A legitimate bias is simply favoring a point of view but not in a way such that the opposing position is misrepresented. It allows an impartial observer to fairly evaluate the proposed point of view. For example, I think everyone should be allowed to own an assault riffle bow that fires swords for self-defense. That’s my point of view.
My argument is that they are not prohibited by the Constitution, therefore, they should be legal. My opponents reply that the 2nd Amendment isn’t about arms for personal self-defense but for a well-regulated militia that should be controlled by the Gov’t. They’d also argue that just because a small group of people a few hundred years ago voted on something, doesn’t mean that we need to accept it now. Societies and circumstances change, and the best laws reflect that. Notice that even though I’m biased toward people owning assault rifle bows that fire swords, I don’t distort the opposing arguments.
A vested interest is when an arguer (or someone paying the arguer) stands to benefit from their point of view being accepted. When vested interests are involved there’s a very high likelihood of illegitimate bias.
For example, when certain industries spend millions of dollars to pay lobbyists and “donate” to politicians, we can be fairly certain that their arguments for special treatment or exemption contain illegitimate biases.
Not all vested interests need be financial. One might be motivated by the desire for power, fame, revenge, attention, sex, etc.. or to get out of trouble/prove one’s innocence.
We should be cautious of dismissing arguments out of hand just because the arguer has a vested interest in the outcome. That they have a vested interest tells us nothing about the argument’s validity which should be evaluated independently When there is a vested interest, it simply means we should be extra cautious about illegitimate biases (and omissions).
Conflict of Interest
A conflict of interest is a vested interest on steroids; i.e., when vested interests are extreme. In such cases there is usually an ethical issue involved too, and in professional settings, conflicts of interest have to be disclosed.
For example, in medical research if a university study of a drug is funded by the company that produces the drug, this is a conflict of interests for the researchers. It must be disclosed at the beginning of any research that is produced.
An important recent example of a conflict of interest in medicine that wasn’t disclosed was Andrew Wakefield’s anti-vaccine research article in the Lancet. What he did not disclose in his research was that he had been paid several millions of dollars to do research on vaccines by a company that was developing an alternative to the conventional vaccine.
There was a clear conflict of interest because he stood to gain so much if his research showed that conventional vaccines are unsafe and that the company that had funded the research was developing an alternative.
In the end, his results were never replicated, his methods shown to be unethical, his data drawn from a statistically insignificant sample size (12 children), and the article was subsequently retracted by the publisher. However, because of the fear that came about because of his “research,” there was and continues to be tremendous damage to public health.
We all have biases.
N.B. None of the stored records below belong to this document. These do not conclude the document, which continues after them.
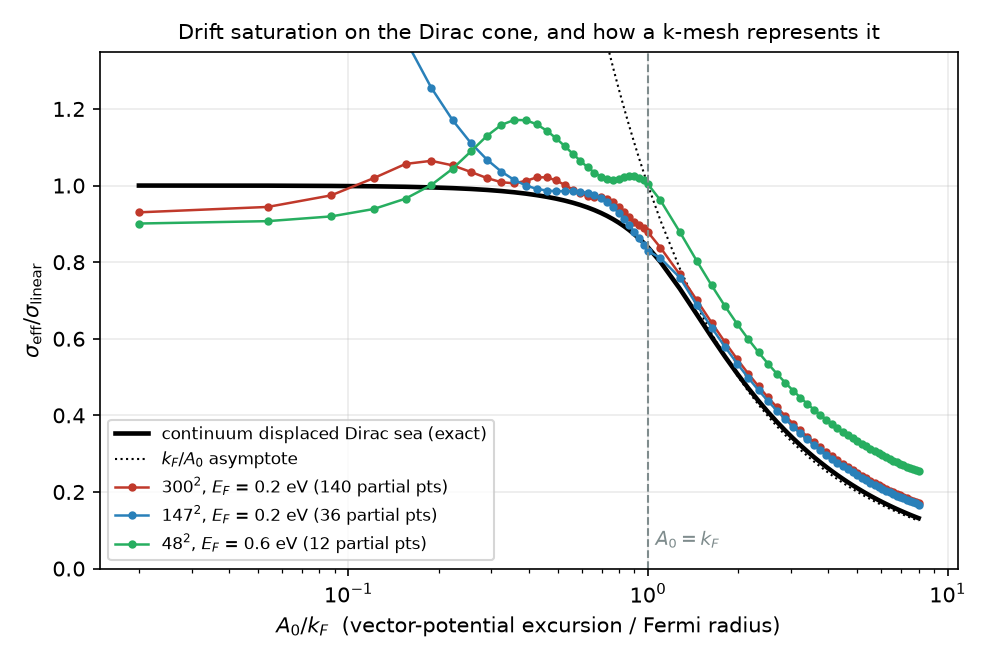
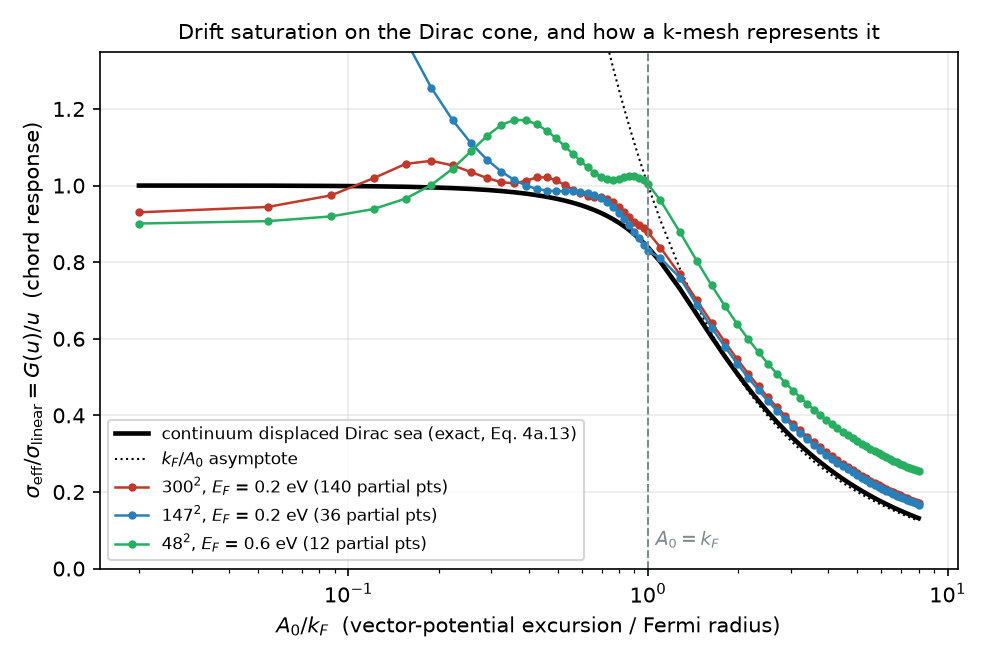
drift_saturation.py: label the plotted ratio as the chord response G(u)/u
The figure and the wiki table plot J(A_0)/A_0 relative to a linear sheet -- what a field
scan measures -- not the differential G'(u), which falls as 1/(4u^3). Docstring, axis
label and legend now say so and quote the exact values G(1) = 8/3pi, G'(1) = 4/3pi and
the duality G(u) = u G(1/u). Figure regenerated.

Claude-Session: https://claude.ai/code/session_01BPmECfuWC7UD3rhcA1hTKp

Changed region(s): [[0.0, 0.3636, 0.0606, 0.7576], [0.0303, 0.1818, 0.0606, 0.3333], [0.4848, 0.6364, 0.6061, 0.6667]]

diff --git a/samples/exercise_x14_graphene_self_induced_transparency/drift_saturation.py b/samples/exercise_x14_graphene_self_induced_transparency/drift_saturation.py
@@ -13,9 +13,14 @@ sheet current of a displaced Fermi disc is
     J(A) = n e v_F * G(A/k_F),      G(u) = (1/pi u_disc) \\int_{|x|<=1} (x_par+u)/|x+u| d^2x,
 
 which is linear at small u and saturates at n e v_F as u -> infinity: the carriers
-cannot drift faster than v_F.  The differential (measured) conductivity is therefore
+cannot drift faster than v_F.  What a field scan measures is the CHORD response -- the
+current the same peak field produces, relative to a linear sheet --
 
-    sigma_eff(E_0)/sigma_lin = G'(A_0/k_F)      ->   k_F/A_0   for A_0 >> k_F,
+    sigma_eff(E_0)/sigma_lin = G(u)/u          ->   k_F/A_0   for A_0 >> k_F,
+
+(the differential response a weak probe on a strong pump would see is G'(u), which
+falls faster, as 1/(4u^3); exact values G(1) = 8/3pi, G'(1) = 4/3pi, and the duality
+G(u) = u G(1/u) -- wiki/12 Eqs. 4a.13-4a.16),
 
 i.e. the sheet becomes transparent as 1/E_0 once the excursion A_0 = |A|_max exceeds
 the Fermi radius k_F = E_F/hbar v_F.  This script evaluates that ratio three ways:
@@ -126,14 +131,14 @@ def main(argv=None):
     except ImportError:
         print('# matplotlib not available -- numbers only'); return 0
     fig, ax = plt.subplots(figsize=(6.6, 4.4))
-    ax.plot(us, cont, 'k-', lw=2.2, label='continuum displaced Dirac sea (exact)')
+    ax.plot(us, cont, 'k-', lw=2.2, label='continuum displaced Dirac sea (exact, Eq. 4a.13)')
     ax.plot(us, 1.0 / np.maximum(us, 1e-9), 'k:', lw=1.0, label=r'$k_F/A_0$ asymptote')
     for (lab, c), col in zip(curves, ('#c0392b', '#2980b9', '#27ae60', '#8e44ad')):
         ax.plot(us, c, 'o-', ms=3, lw=1.2, color=col, label=lab)
     ax.axvline(1.0, ls='--', c='#7f8c8d', lw=1)
     ax.text(1.06, 0.06, '$A_0 = k_F$', color='#7f8c8d', fontsize=9)
     ax.set_xscale('log'); ax.set_xlabel(r'$A_0/k_F$  (vector-potential excursion / Fermi radius)')
-    ax.set_ylabel(r'$\sigma_{\rm eff}/\sigma_{\rm linear}$')
+    ax.set_ylabel(r'$\sigma_{\rm eff}/\sigma_{\rm linear}=G(u)/u$  (chord response)')
     ax.set_title('Drift saturation on the Dirac cone, and how a k-mesh represents it', fontsize=10)
     ax.set_ylim(0, 1.35); ax.grid(alpha=0.25); ax.legend(fontsize=8)
     fig.tight_layout(); fig.savefig(args.out, dpi=150)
What matters is the degree to which they distort the presentation of evidence and reasons in arguments both for and against the arguers position. Biases are illegitimate when they cause distortion such that arguments cannot be fairly evaluated..